§ **Assignment**: Locate the string "size" throughout the material and copy every line in which it occurs.
Segment Start: Data
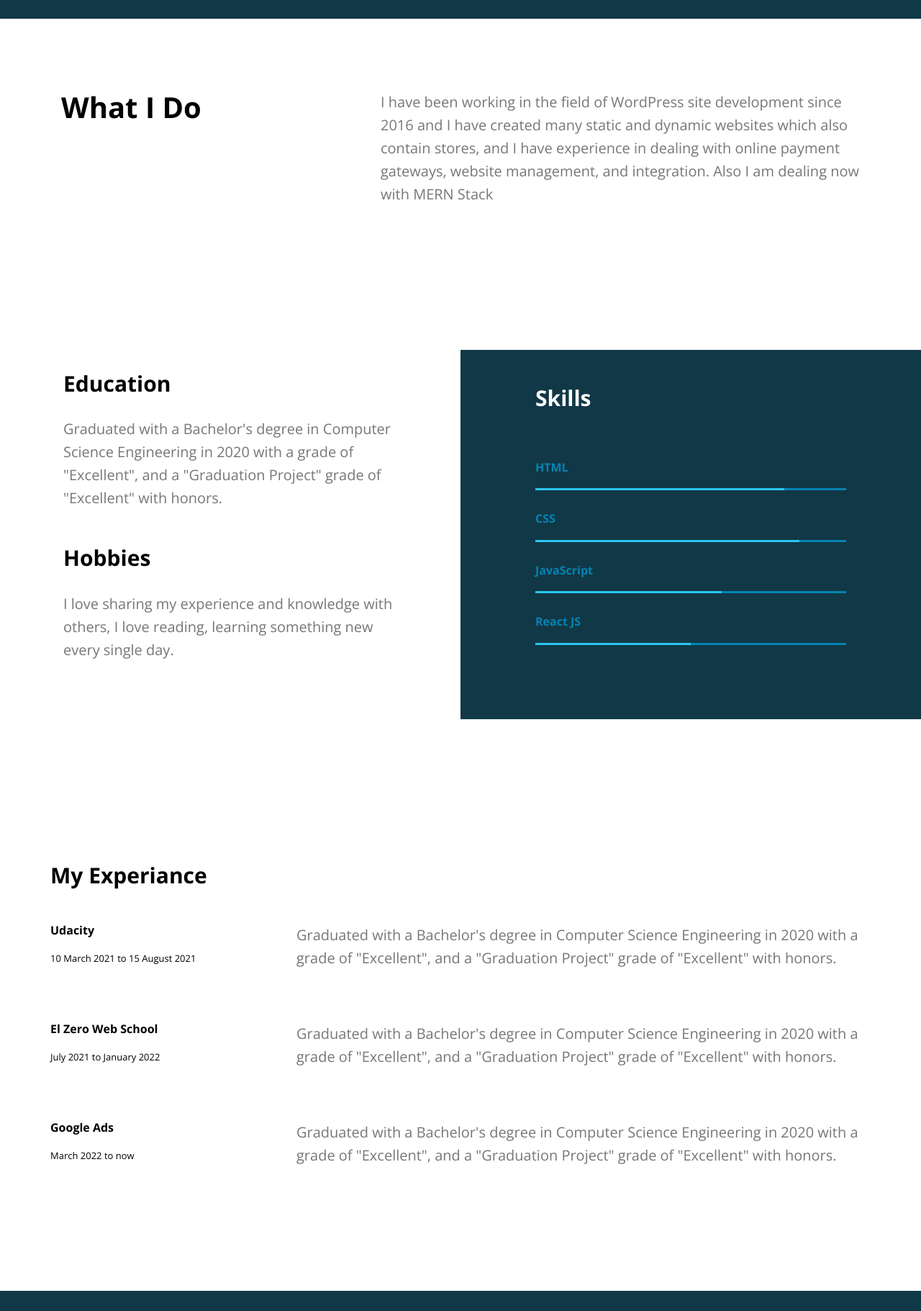
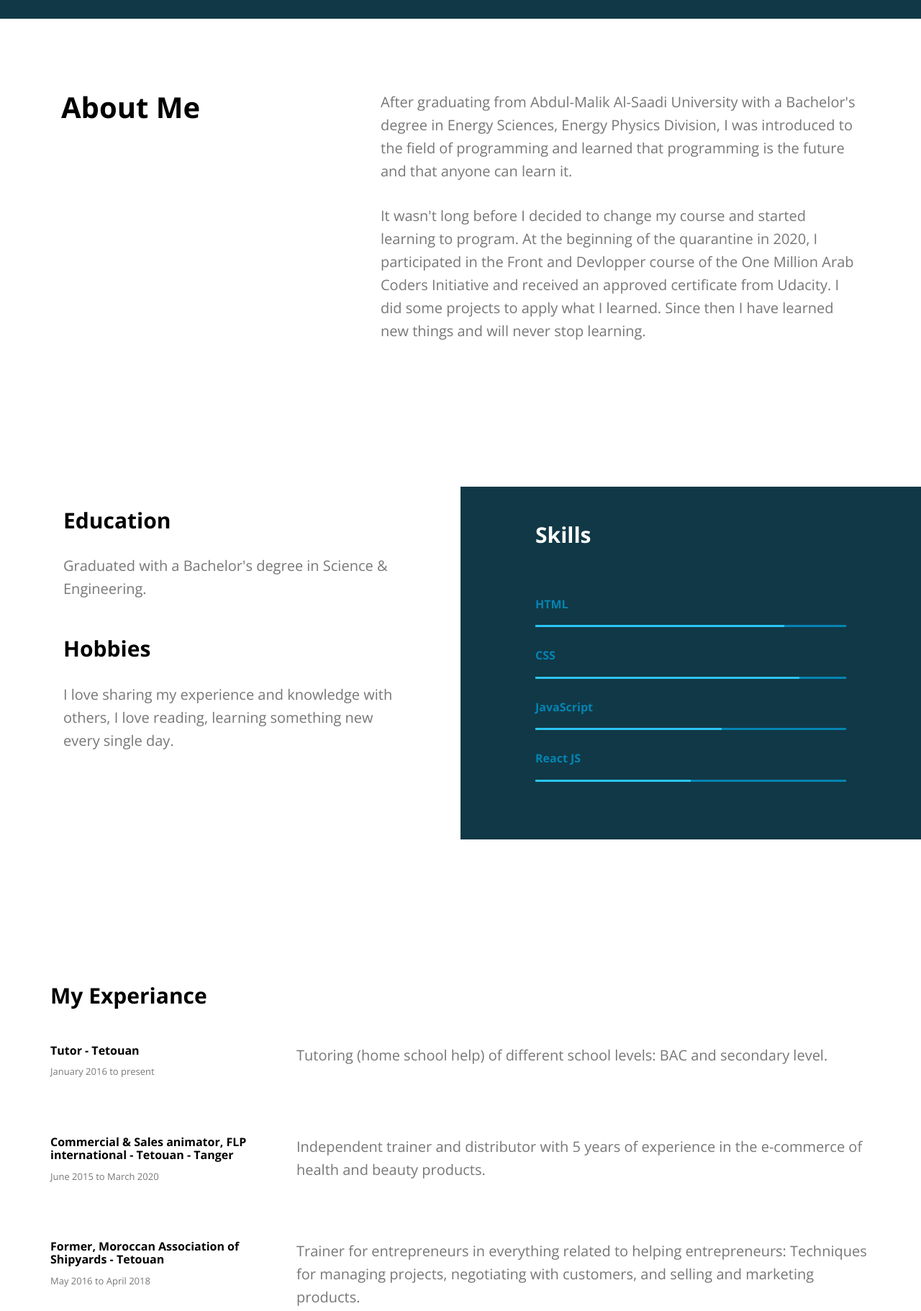
Before and after one commit to haitam-skhairi/haitam-skhairi, a plain HTML site: page about.html in a window 1280 px wide. Shown: the part 980-2801 px from the top of the page at 72% size. Drawn offline with nearby package versions, Linux system fonts and the light colour scheme.

Commit message:
Refreshing the information in About page

```diff
--- a/about.html
+++ b/about.html
@@ -66,23 +66,29 @@
     </div>
     <!-- End Landing About Page -->
 
-    <!-- Start What I Do -->
-    <div class="what-i-do">
+    <!-- Start About -->
+    <div class="about">
 
         <div class="container">
-            <h2>What I Do</h2>
+            <h2>About Me</h2>
             <div class="content">
                 <p>
-                    I have been working in the field of WordPress site development since 2016 and I have created many
-                    static
-                    and dynamic websites which also contain stores, and I have experience in dealing with online payment
-                    gateways, website management, and integration. Also I am dealing now with MERN Stack
+                    After graduating from Abdul-Malik Al-Saadi University with a Bachelor's degree in Energy Sciences,
+                    Energy Physics Division, I was introduced to the field of programming and learned that programming
+                    is the future and that anyone can learn it.
+                </p>
+                <p>
+                    It wasn't long before I decided to change my course and started learning to program.
+                    At the beginning of the quarantine in 2020, I participated in the Front and Devlopper course of the
+                    One Million Arab Coders Initiative and received an approved certificate from Udacity.
+                    I did some projects to apply what I learned.
+                    Since then I have learned new things and will never stop learning.
                 </p>
             </div>
         </div>
 
     </div>
-    <!-- End What I Do -->
+    <!-- End About -->
 
     <!-- Start About Me  -->
 
@@ -99,10 +105,7 @@
                     <h2>Education</h2>
                     <div class="content">
                         <p>
-                            Graduated with a Bachelor's degree in Computer Science
-                            Engineering in 2020 with a grade of
-                            "Excellent", and a "Graduation Project" grade of
-                            "Excellent" with honors.
+                            Graduated with a Bachelor's degree in Science & Engineering.
                         </p>
                     </div>
 
@@ -181,15 +184,13 @@
             <div class="box">
 
                 <div class="title">
-                    <h4>Udacity</h4>
-                    <span>10 March 2021 to 15 August 2021</span>
+                    <h4>Tutor - Tetouan</h4>
+                    <span>January 2016 to present</span>
                 </div>
                 <div class="content">
                     <p>
-                        Graduated with a Bachelor's degree in Computer Science
-                        Engineering in 2020 with a grade of
-                        "Excellent", and a "Graduation Project" grade of
-                        "Excellent" with honors.
+                        Tutoring (home school help) of different school levels:
+                        BAC and secondary level.
                     </p>
                 </div>
 
@@ -198,16 +199,14 @@
             <div class="box">
 
                 <div class="title">
-                    <h4>El Zero Web School</h4>
-                    <span>July 2021 to January 2022</span>
+                    <h4>Commercial & Sales animator, FLP international - Tetouan - Tanger</h4>
+                    <span>June 2015 to March 2020</span>
                 </div>
 
                 <div class="content">
                     <p>
-                        Graduated with a Bachelor's degree in Computer Science
-                        Engineering in 2020 with a grade of
-                        "Excellent", and a "Graduation Project" grade of
-                        "Excellent" with honors.
+                        Independent trainer and distributor with 5 years of
+                        experience in the e-commerce of health and beauty products.
                     </p>
                 </div>
 
@@ -217,16 +216,14 @@
 
 
                 <div class="title">
-                    <h4>Google Ads</h4>
-                    <span>March 2022 to now</span>
+                    <h4>Former, Moroccan Association of Shipyards - Tetouan</h4>
+                    <span>May 2016 to April 2018</span>
                 </div>
 
                 <div class="content">
                     <p>
-                        Graduated with a Bachelor's degree in Computer Science
-                        Engineering in 2020 with a grade of
-                        "Excellent", and a "Graduation Project" grade of
-                        "Excellent" with honors.
+                        Trainer for entrepreneurs in everything related to helping entrepreneurs: Techniques for
+                        managing projects, negotiating with customers, and selling and marketing products.
                     </p>
                 </div>
 
@@ -243,20 +240,28 @@
         <div class="container">
             <div class="logo"><a class="logo" href="./index.html">Hai<span>tam</span></a></div>
             <p>we are social</p>
-            <div class="icons">
+            <ul class="icons">
+                <li>
                     <a href="https://www.facebook.com/haitam.skhairi" target="_blank">
                         <i class="fab fa-facebook-f"></i>
                     </a>
+                </li>
+                <li>
                     <a href="https://twitter.com/skhairi_haitam" target="_blank">
                         <i class="fab fa-twitter"></i>
                     </a>
+                </li>
+                <li>
                     <a href="https://www.linkedin.com/in/haitam-skhairi/" target="_blank">
                         <i class="fa-brands fa-linkedin-in"></i>
                     </a>
+                </li>
+                <li>
                     <a href="https://github.com/haitam-skhairi" target="_blank">
                         <i class="fa-brands fa-github"></i>
                     </a>
-            </div>
+                </li>
+            </ul>
             <p>
                 &copy; 2022 <a href="./index.html" target="">Haitam</a>
                 All Right
--- a/css/about.css
+++ b/css/about.css
@@ -27,43 +27,47 @@
 }
 /* End Landing About Page */
 
-/* Start What I Do */
+/* Start About */
 
-.what-i-do {
+.about {
     position: relative;
     padding: var(--padding-section) 0px;
 }
 
-.what-i-do .container {
+.about .container {
     padding: 0 30px;
     display: flex;
 }
 
-.what-i-do h2 {
+.about h2 {
     width: 40%;
     font-size: 40px;
     margin-bottom: 30px;
 }
-.what-i-do .content {
+.about .content {
     width: 60%;
 }
-.what-i-do .content p {
+.about .content p {
     font-size: 20px;
     line-height: 1.6;
     color: #777;
 }
 
+.about .content p:first-child {
+    margin-bottom: 30px;
+}
+
 @media (max-width: 768px) {
-    .what-i-do .container {
+    .about .container {
         flex-direction: column;
     }
-    .what-i-do h2,
-    .what-i-do .content {
+    .about h2,
+    .about .content {
         width: 100%;
     }
 }
 
-/* End What I Do */
+/* End About */
 
 /*  Start About Me */
 
@@ -218,14 +222,16 @@
 .experiance .box .title {
     width: 30%;
     margin-bottom: 30px;
+    padding-right: 40px;
 }
 
 .experiance .box .title h4 {
-    margin-bottom: 20px;
+    margin-bottom: 10px;
 }
 
 .experiance .box .title span {
     font-size: 13px;
+    color: #777;
 }
 
 .experiance .box .content {
```
Also changed, not shown: index.html (+10 -2 lines). Lines whose indentation alone changed are shown as unchanged.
Segment End: Data
§ **Solved problem**:
Before and after one commit to haitam-skhairi/haitam-skhairi, a plain HTML site: page about.html in a window 1280 px wide. Shown: the part 980-2801 px from the top of the page at 72% size. Drawn offline with nearby package versions, Linux system fonts and the light colour scheme.
     font-size: 40px;
     font-size: 20px;
     font-size: 13px;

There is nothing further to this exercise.